## DATASET ENTRIES

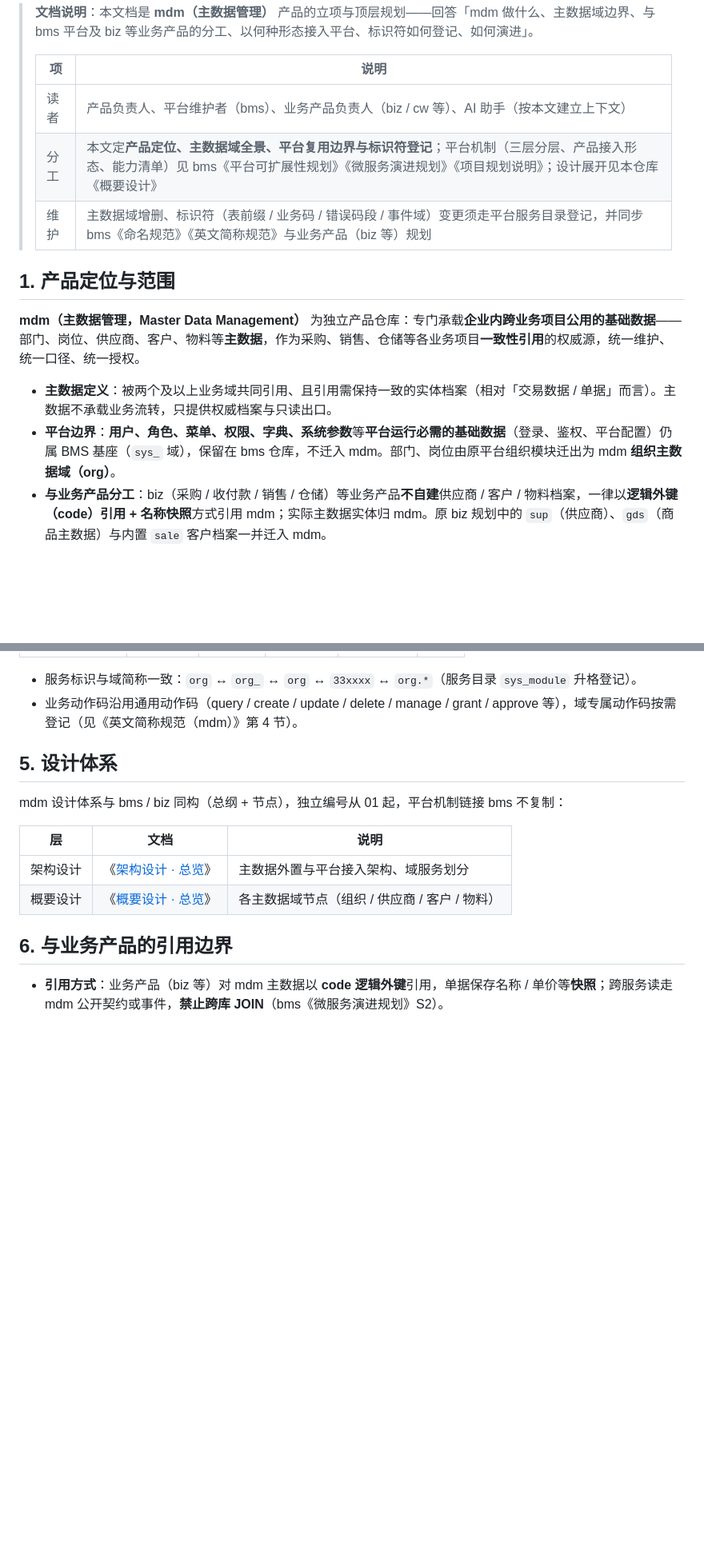
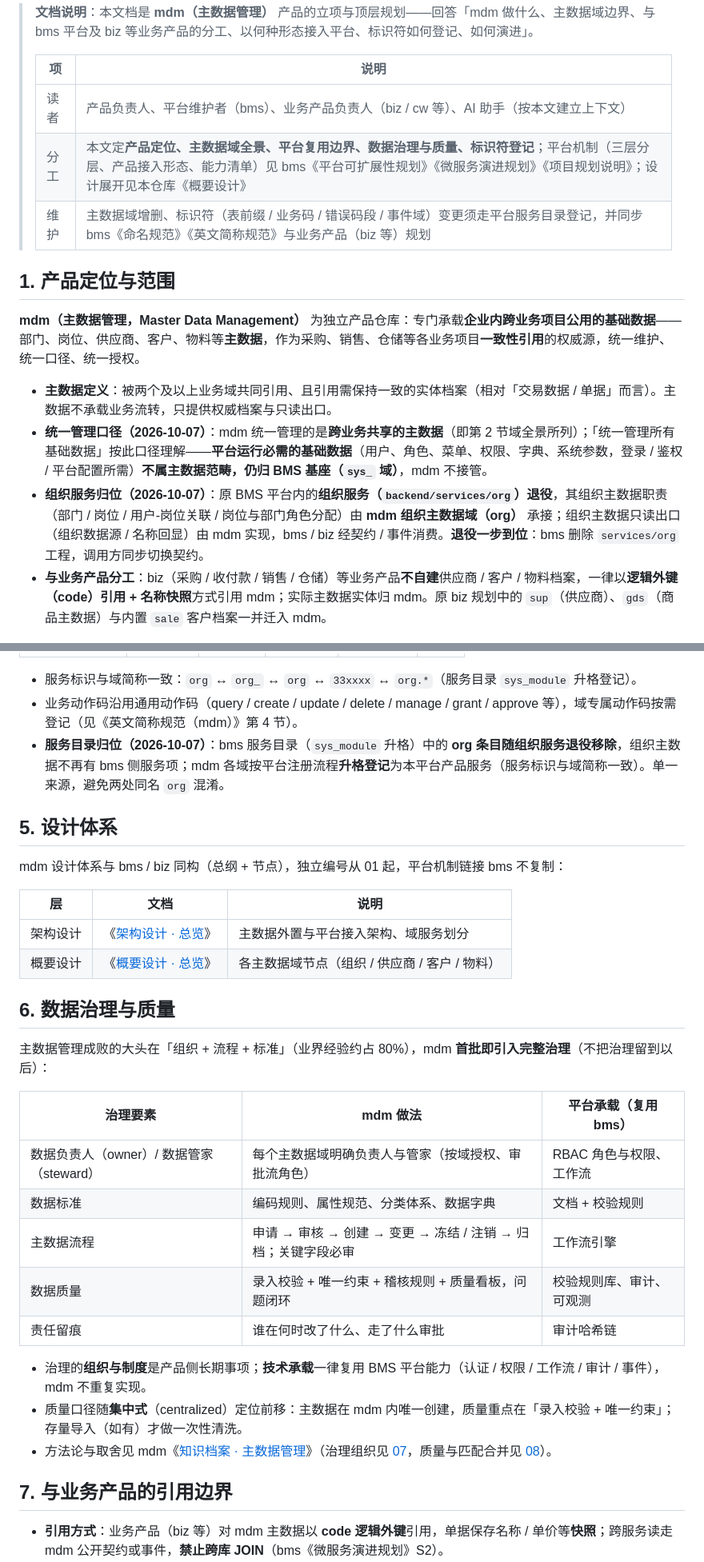
Before and after one commit to minjian123/master-data-management, a Markdown page: mdm文档/规划/mdm主数据管理规划.md, 2 parts joined by grey strips. Shown at 80% size. Drawn GitHub-style; blank space fills up the shorter version.

```diff
--- a/mdm文档/规划/mdm主数据管理规划.md
+++ b/mdm文档/规划/mdm主数据管理规划.md
@@ -9,7 +9,7 @@
 > | 项 | 说明 |
 > | --- | --- |
 > | 读者 | 产品负责人、平台维护者（bms）、业务产品负责人（biz / cw 等）、AI 助手（按本文建立上下文） |
-> | 分工 | 本文定**产品定位、主数据域全景、平台复用边界与标识符登记**；平台机制（三层分层、产品接入形态、能力清单）见 bms《平台可扩展性规划》《微服务演进规划》《项目规划说明》；设计展开见本仓库《概要设计》 |
+> | 分工 | 本文定**产品定位、主数据域全景、平台复用边界、数据治理与质量、标识符登记**；平台机制（三层分层、产品接入形态、能力清单）见 bms《平台可扩展性规划》《微服务演进规划》《项目规划说明》；设计展开见本仓库《概要设计》 |
 > | 维护 | 主数据域增删、标识符（表前缀 / 业务码 / 错误码段 / 事件域）变更须走平台服务目录登记，并同步 bms《命名规范》《英文简称规范》与业务产品（biz 等）规划 |
 
 ## 1. 产品定位与范围 <a id="position"></a>
@@ -17,7 +17,8 @@
 **mdm（主数据管理，Master Data Management）** 为独立产品仓库：专门承载**企业内跨业务项目公用的基础数据**——部门、岗位、供应商、客户、物料等**主数据**，作为采购、销售、仓储等各业务项目**一致性引用**的权威源，统一维护、统一口径、统一授权。
 
 - **主数据定义**：被两个及以上业务域共同引用、且引用需保持一致的实体档案（相对「交易数据 / 单据」而言）。主数据不承载业务流转，只提供权威档案与只读出口。
-- **平台边界**：**用户、角色、菜单、权限、字典、系统参数**等**平台运行必需的基础数据**（登录、鉴权、平台配置）仍属 BMS 基座（`sys_` 域），保留在 bms 仓库，不迁入 mdm。部门、岗位由原平台组织模块迁出为 mdm **组织主数据域（org）**。
+- **统一管理口径（2026-10-07）**：mdm 统一管理的是**跨业务共享的主数据**（即第 2 节域全景所列）；「统一管理所有基础数据」按此口径理解——**平台运行必需的基础数据**（用户、角色、菜单、权限、字典、系统参数，登录 / 鉴权 / 平台配置所需）**不属主数据范畴，仍归 BMS 基座（`sys_` 域）**，mdm 不接管。
+- **组织服务归位（2026-10-07）**：原 BMS 平台内的**组织服务（`backend/services/org`）退役**，其组织主数据职责（部门 / 岗位 / 用户-岗位关联 / 岗位与部门角色分配）由 **mdm 组织主数据域（org）** 承接；组织主数据只读出口（组织数据源 / 名称回显）由 mdm 实现，bms / biz 经契约 / 事件消费。**退役一步到位**：bms 删除 `services/org` 工程，调用方同步切换契约。
 - **与业务产品分工**：biz（采购 / 收付款 / 销售 / 仓储）等业务产品**不自建**供应商 / 客户 / 物料档案，一律以**逻辑外键（code）引用 + 名称快照**方式引用 mdm；实际主数据实体归 mdm。原 biz 规划中的 `sup`（供应商）、`gds`（商品主数据）与内置 `sale` 客户档案一并迁入 mdm。
 
 > 判定尺：一个实体若「只被单一业务产品使用、且随该产品交易流转」，归业务产品；若「被多产品共同引用、需统一口径」，归 mdm（见 bms《平台可扩展性规划》3.2 边界争议处置）。
@@ -96,6 +98,7 @@ mdm 以**产品服务（独立服务）**形态接入 BMS 平台（见 bms《平
 
 - 服务标识与域简称一致：`org` ↔ `org_` ↔ `org` ↔ `33xxxx` ↔ `org.*`（服务目录 `sys_module` 升格登记）。
 - 业务动作码沿用通用动作码（query / create / update / delete / manage / grant / approve 等），域专属动作码按需登记（见《英文简称规范（mdm）》第 4 节）。
+- **服务目录归位（2026-10-07）**：bms 服务目录（`sys_module` 升格）中的 **org 条目随组织服务退役移除**，组织主数据不再有 bms 侧服务项；mdm 各域按平台注册流程**升格登记**为本平台产品服务（服务标识与域简称一致）。单一来源，避免两处同名 `org` 混淆。
 
 ## 5. 设计体系 <a id="design"></a>
 
@@ -106,7 +109,23 @@ mdm 设计体系与 bms / biz 同构（总纲 + 节点），独立编号从 01
 | 架构设计 | 《[架构设计 · 总览](../设计/架构设计/01_架构设计_总览.md)》 | 主数据外置与平台接入架构、域服务划分 |
 | 概要设计 | 《[概要设计 · 总览](../设计/概要设计/01_概要设计_总览.md)》 | 各主数据域节点（组织 / 供应商 / 客户 / 物料） |
 
-## 6. 与业务产品的引用边界 <a id="boundary"></a>
+## 6. 数据治理与质量 <a id="governance"></a>
+
+主数据管理成败的大头在「组织 + 流程 + 标准」（业界经验约占 80%），mdm **首批即引入完整治理**（不把治理留到以后）：
+
+| 治理要素 | mdm 做法 | 平台承载（复用 bms） |
+| --- | --- | --- |
+| 数据负责人（owner）/ 数据管家（steward） | 每个主数据域明确负责人与管家（按域授权、审批流角色） | RBAC 角色与权限、工作流 |
+| 数据标准 | 编码规则、属性规范、分类体系、数据字典 | 文档 + 校验规则 |
+| 主数据流程 | 申请 → 审核 → 创建 → 变更 → 冻结 / 注销 → 归档；关键字段必审 | 工作流引擎 |
+| 数据质量 | 录入校验 + 唯一约束 + 稽核规则 + 质量看板，问题闭环 | 校验规则库、审计、可观测 |
+| 责任留痕 | 谁在何时改了什么、走了什么审批 | 审计哈希链 |
+
+- 治理的**组织与制度**是产品侧长期事项；**技术承载**一律复用 BMS 平台能力（认证 / 权限 / 工作流 / 审计 / 事件），mdm 不重复实现。
+- 质量口径随**集中式**（centralized）定位前移：主数据在 mdm 内唯一创建，质量重点在「录入校验 + 唯一约束」；存量导入（如有）才做一次性清洗。
+- 方法论与取舍见 mdm《[知识档案 · 主数据管理](../资料/知识档案/主数据管理/01_主数据管理_总览.md)》（治理组织见 [07](../资料/知识档案/主数据管理/07_主数据管理_数据治理与组织.md)，质量与匹配合并见 [08](../资料/知识档案/主数据管理/08_主数据管理_数据质量与匹配合并.md)）。
+
+## 7. 与业务产品的引用边界 <a id="boundary"></a>
 
 - **引用方式**：业务产品（biz 等）对 mdm 主数据以 **code 逻辑外键**引用，单据保存名称 / 单价等**快照**；跨服务读走 mdm 公开契约或事件，**禁止跨库 JOIN**（bms《微服务演进规划》S2）。
 - **biz 侧调整**：biz 原 `sup`（供应商）、`gds`（商品主数据）与内置 `sale` 客户档案**迁入 mdm**；biz 采购 / 销售 / 仓储改为引用 mdm 供应商 / 客户 / 物料，`pur` / `sale` / `wh` 业务域保留。biz 原预留 `mat`（28xxxx）、`tax`（32xxxx）让位（物料归 mdm `mat`、税管域改名避让）。
```
Also changed, not shown: other parts of mdm文档/规划/mdm主数据管理规划.md (+18 -13 lines), 2 other files.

## AIM OF THE TASK
Set down all entries above again, exactly, without images.

## EXPECTED ANSWER
Before and after one commit to minjian123/master-data-management, a Markdown page: mdm文档/规划/mdm主数据管理规划.md, 2 parts joined by grey strips. Shown at 80% size. Drawn GitHub-style; blank space fills up the shorter version.

```diff
--- a/mdm文档/规划/mdm主数据管理规划.md
+++ b/mdm文档/规划/mdm主数据管理规划.md
@@ -9,7 +9,7 @@
 > | 项 | 说明 |
 > | --- | --- |
 > | 读者 | 产品负责人、平台维护者（bms）、业务产品负责人（biz / cw 等）、AI 助手（按本文建立上下文） |
-> | 分工 | 本文定**产品定位、主数据域全景、平台复用边界与标识符登记**；平台机制（三层分层、产品接入形态、能力清单）见 bms《平台可扩展性规划》《微服务演进规划》《项目规划说明》；设计展开见本仓库《概要设计》 |
+> | 分工 | 本文定**产品定位、主数据域全景、平台复用边界、数据治理与质量、标识符登记**；平台机制（三层分层、产品接入形态、能力清单）见 bms《平台可扩展性规划》《微服务演进规划》《项目规划说明》；设计展开见本仓库《概要设计》 |
 > | 维护 | 主数据域增删、标识符（表前缀 / 业务码 / 错误码段 / 事件域）变更须走平台服务目录登记，并同步 bms《命名规范》《英文简称规范》与业务产品（biz 等）规划 |
 
 ## 1. 产品定位与范围 <a id="position"></a>
@@ -17,7 +17,8 @@
 **mdm（主数据管理，Master Data Management）** 为独立产品仓库：专门承载**企业内跨业务项目公用的基础数据**——部门、岗位、供应商、客户、物料等**主数据**，作为采购、销售、仓储等各业务项目**一致性引用**的权威源，统一维护、统一口径、统一授权。
 
 - **主数据定义**：被两个及以上业务域共同引用、且引用需保持一致的实体档案（相对「交易数据 / 单据」而言）。主数据不承载业务流转，只提供权威档案与只读出口。
-- **平台边界**：**用户、角色、菜单、权限、字典、系统参数**等**平台运行必需的基础数据**（登录、鉴权、平台配置）仍属 BMS 基座（`sys_` 域），保留在 bms 仓库，不迁入 mdm。部门、岗位由原平台组织模块迁出为 mdm **组织主数据域（org）**。
+- **统一管理口径（2026-10-07）**：mdm 统一管理的是**跨业务共享的主数据**（即第 2 节域全景所列）；「统一管理所有基础数据」按此口径理解——**平台运行必需的基础数据**（用户、角色、菜单、权限、字典、系统参数，登录 / 鉴权 / 平台配置所需）**不属主数据范畴，仍归 BMS 基座（`sys_` 域）**，mdm 不接管。
+- **组织服务归位（2026-10-07）**：原 BMS 平台内的**组织服务（`backend/services/org`）退役**，其组织主数据职责（部门 / 岗位 / 用户-岗位关联 / 岗位与部门角色分配）由 **mdm 组织主数据域（org）** 承接；组织主数据只读出口（组织数据源 / 名称回显）由 mdm 实现，bms / biz 经契约 / 事件消费。**退役一步到位**：bms 删除 `services/org` 工程，调用方同步切换契约。
 - **与业务产品分工**：biz（采购 / 收付款 / 销售 / 仓储）等业务产品**不自建**供应商 / 客户 / 物料档案，一律以**逻辑外键（code）引用 + 名称快照**方式引用 mdm；实际主数据实体归 mdm。原 biz 规划中的 `sup`（供应商）、`gds`（商品主数据）与内置 `sale` 客户档案一并迁入 mdm。
 
 > 判定尺：一个实体若「只被单一业务产品使用、且随该产品交易流转」，归业务产品；若「被多产品共同引用、需统一口径」，归 mdm（见 bms《平台可扩展性规划》3.2 边界争议处置）。
@@ -96,6 +98,7 @@ mdm 以**产品服务（独立服务）**形态接入 BMS 平台（见 bms《平
 
 - 服务标识与域简称一致：`org` ↔ `org_` ↔ `org` ↔ `33xxxx` ↔ `org.*`（服务目录 `sys_module` 升格登记）。
 - 业务动作码沿用通用动作码（query / create / update / delete / manage / grant / approve 等），域专属动作码按需登记（见《英文简称规范（mdm）》第 4 节）。
+- **服务目录归位（2026-10-07）**：bms 服务目录（`sys_module` 升格）中的 **org 条目随组织服务退役移除**，组织主数据不再有 bms 侧服务项；mdm 各域按平台注册流程**升格登记**为本平台产品服务（服务标识与域简称一致）。单一来源，避免两处同名 `org` 混淆。
 
 ## 5. 设计体系 <a id="design"></a>
 
@@ -106,7 +109,23 @@ mdm 设计体系与 bms / biz 同构（总纲 + 节点），独立编号从 01
 | 架构设计 | 《[架构设计 · 总览](../设计/架构设计/01_架构设计_总览.md)》 | 主数据外置与平台接入架构、域服务划分 |
 | 概要设计 | 《[概要设计 · 总览](../设计/概要设计/01_概要设计_总览.md)》 | 各主数据域节点（组织 / 供应商 / 客户 / 物料） |
 
-## 6. 与业务产品的引用边界 <a id="boundary"></a>
+## 6. 数据治理与质量 <a id="governance"></a>
+
+主数据管理成败的大头在「组织 + 流程 + 标准」（业界经验约占 80%），mdm **首批即引入完整治理**（不把治理留到以后）：
+
+| 治理要素 | mdm 做法 | 平台承载（复用 bms） |
+| --- | --- | --- |
+| 数据负责人（owner）/ 数据管家（steward） | 每个主数据域明确负责人与管家（按域授权、审批流角色） | RBAC 角色与权限、工作流 |
+| 数据标准 | 编码规则、属性规范、分类体系、数据字典 | 文档 + 校验规则 |
+| 主数据流程 | 申请 → 审核 → 创建 → 变更 → 冻结 / 注销 → 归档；关键字段必审 | 工作流引擎 |
+| 数据质量 | 录入校验 + 唯一约束 + 稽核规则 + 质量看板，问题闭环 | 校验规则库、审计、可观测 |
+| 责任留痕 | 谁在何时改了什么、走了什么审批 | 审计哈希链 |
+
+- 治理的**组织与制度**是产品侧长期事项；**技术承载**一律复用 BMS 平台能力（认证 / 权限 / 工作流 / 审计 / 事件），mdm 不重复实现。
+- 质量口径随**集中式**（centralized）定位前移：主数据在 mdm 内唯一创建，质量重点在「录入校验 + 唯一约束」；存量导入（如有）才做一次性清洗。
+- 方法论与取舍见 mdm《[知识档案 · 主数据管理](../资料/知识档案/主数据管理/01_主数据管理_总览.md)》（治理组织见 [07](../资料/知识档案/主数据管理/07_主数据管理_数据治理与组织.md)，质量与匹配合并见 [08](../资料/知识档案/主数据管理/08_主数据管理_数据质量与匹配合并.md)）。
+
+## 7. 与业务产品的引用边界 <a id="boundary"></a>
 
 - **引用方式**：业务产品（biz 等）对 mdm 主数据以 **code 逻辑外键**引用，单据保存名称 / 单价等**快照**；跨服务读走 mdm 公开契约或事件，**禁止跨库 JOIN**（bms《微服务演进规划》S2）。
 - **biz 侧调整**：biz 原 `sup`（供应商）、`gds`（商品主数据）与内置 `sale` 客户档案**迁入 mdm**；biz 采购 / 销售 / 仓储改为引用 mdm 供应商 / 客户 / 物料，`pur` / `sale` / `wh` 业务域保留。biz 原预留 `mat`（28xxxx）、`tax`（32xxxx）让位（物料归 mdm `mat`、税管域改名避让）。
```
Also changed, not shown: other parts of mdm文档/规划/mdm主数据管理规划.md (+18 -13 lines), 2 other files.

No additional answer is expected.